In some situations, I just walk away from the conversation. I know not everyone will agree or feel the same about this. But in most cases, if you are my friend, I will tell you straight up that you sound ignorant. Ignorant to the fact that the word is hurtful. Ignorant to the fact that the word is meaningless. And ignorant to the fact that you just sound like a plain old bad person when you say it, Sometimes I am a little rough when I tell people about it - and I apologize. I may have even made people cry about it (sorry :-). But please know, it is only because you are my friend that I say something to you about. Please know it is because I care deeply about this mission to try to end saying that word. And please know I am doing this for Little Leah and her family. Most of my Columbus friends have heard me say this many times..."We DO NOT say that word!"...but I haven't said it as much as I should here in Japan. I did mention it to a college friend on facebook the other day (and he responded with great care and consideration and thanked me for showing him the link). But last night I heard it said a few times, in a room of people I consider friends and I should have said something...done more. So Yokota friends...please know I will probably be saying something to you next time I hear you say the words. So that is why I am thanking Leah now....for making me think about it again and stand up and say something. Teach people it is hurtful.

I am grateful for Leah in giving me passion about this topic (among many other things she has done for me). Here is a little blurb from Mary's blog that I love reading....

c1987 by Emily Perl Kingsley. All rights reserved

I am often asked to describe the experience of raising a child with a disability - to try to help people who have not shared that unique experience to understand it, to imagine how it would feel. It's like this......

When you're going to have a baby, it's like planning a fabulous vacation trip - to Italy. You buy a bunch of guide books and make your wonderful plans. The Coliseum. The Michelangelo David. The gondolas in Venice. You may learn some handy phrases in Italian. It's all very exciting.

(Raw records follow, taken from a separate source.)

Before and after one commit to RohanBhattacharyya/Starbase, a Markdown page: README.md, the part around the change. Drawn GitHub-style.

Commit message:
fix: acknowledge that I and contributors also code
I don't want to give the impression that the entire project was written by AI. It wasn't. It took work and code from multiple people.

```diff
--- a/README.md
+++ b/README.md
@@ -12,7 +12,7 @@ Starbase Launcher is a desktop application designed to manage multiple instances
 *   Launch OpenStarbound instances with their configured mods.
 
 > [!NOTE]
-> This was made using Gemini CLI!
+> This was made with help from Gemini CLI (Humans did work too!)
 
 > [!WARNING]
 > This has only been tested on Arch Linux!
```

After months of eager anticipation, the day finally arrives. You pack your bags and off you go. Several hours later, the plane lands. The stewardess comes in and says, "Welcome to Holland."

"Holland?!?" you say. "What do you mean Holland?? I signed up for Italy! I'm supposed to be in Italy. All my life I've dreamed of going to Italy."

But there's been a change in the flight plan. They've landed in Holland and there you must stay.

The important thing is that they haven't taken you to a horrible, disgusting, filthy place, full of pestilence, famine and disease. It's just a different place.

So you must go out and buy new guide books. And you must learn a whole new language. And you will meet a whole new group of people you would never have met.

It's just a different place. It's slower-paced than Italy, less flashy than Italy. But after you've been there for a while and you catch your breath, you look around.... and you begin to notice that Holland has windmills....and Holland has tulips. Holland even has Rembrandts.

But everyone you know is busy coming and going from Italy... and they're all bragging about what a wonderful time they had there. And for the rest of your life, you will say "Yes, that's where I was supposed to go. That's what I had planned."

And the pain of that will never, ever, ever, ever go away... because the loss of that dream is a very very significant loss.

But... if you spend your life mourning the fact that you didn't get to Italy, you may never be free to enjoy the very special, the very lovely things ... about Holland.